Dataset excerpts
——————
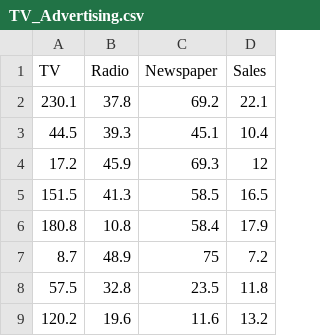
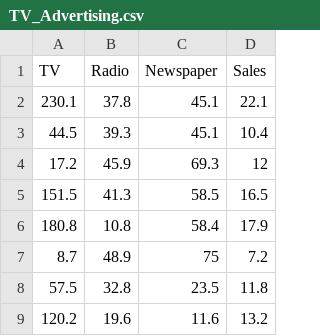
Before and after one commit to kolithawarnakulasooriya/AI-driven-cyber-physical-system, a CSV file: datasets/TV_Advertising.csv, drawn as a sheet; only a part is shown.

```diff
--- a/datasets/TV_Advertising.csv
+++ b/datasets/TV_Advertising.csv
@@ -1,3 +1,3 @@
 TV,Radio,Newspaper,Sales
-230.1,37.8,69.2,22.1
+230.1,37.8,45.1,22.1
 44.5,39.3,45.1,10.4
```
Also changed, not shown: 6 other files.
——————
*WORK INSTRUCTIONS*.
The records above are to be reproduced exactly; the pictures are to be left out.

*REPLY*.
Before and after one commit to kolithawarnakulasooriya/AI-driven-cyber-physical-system, a CSV file: datasets/TV_Advertising.csv, drawn as a sheet; only a part is shown.

```diff
--- a/datasets/TV_Advertising.csv
+++ b/datasets/TV_Advertising.csv
@@ -1,3 +1,3 @@
 TV,Radio,Newspaper,Sales
-230.1,37.8,69.2,22.1
+230.1,37.8,45.1,22.1
 44.5,39.3,45.1,10.4
```
Also changed, not shown: 6 other files.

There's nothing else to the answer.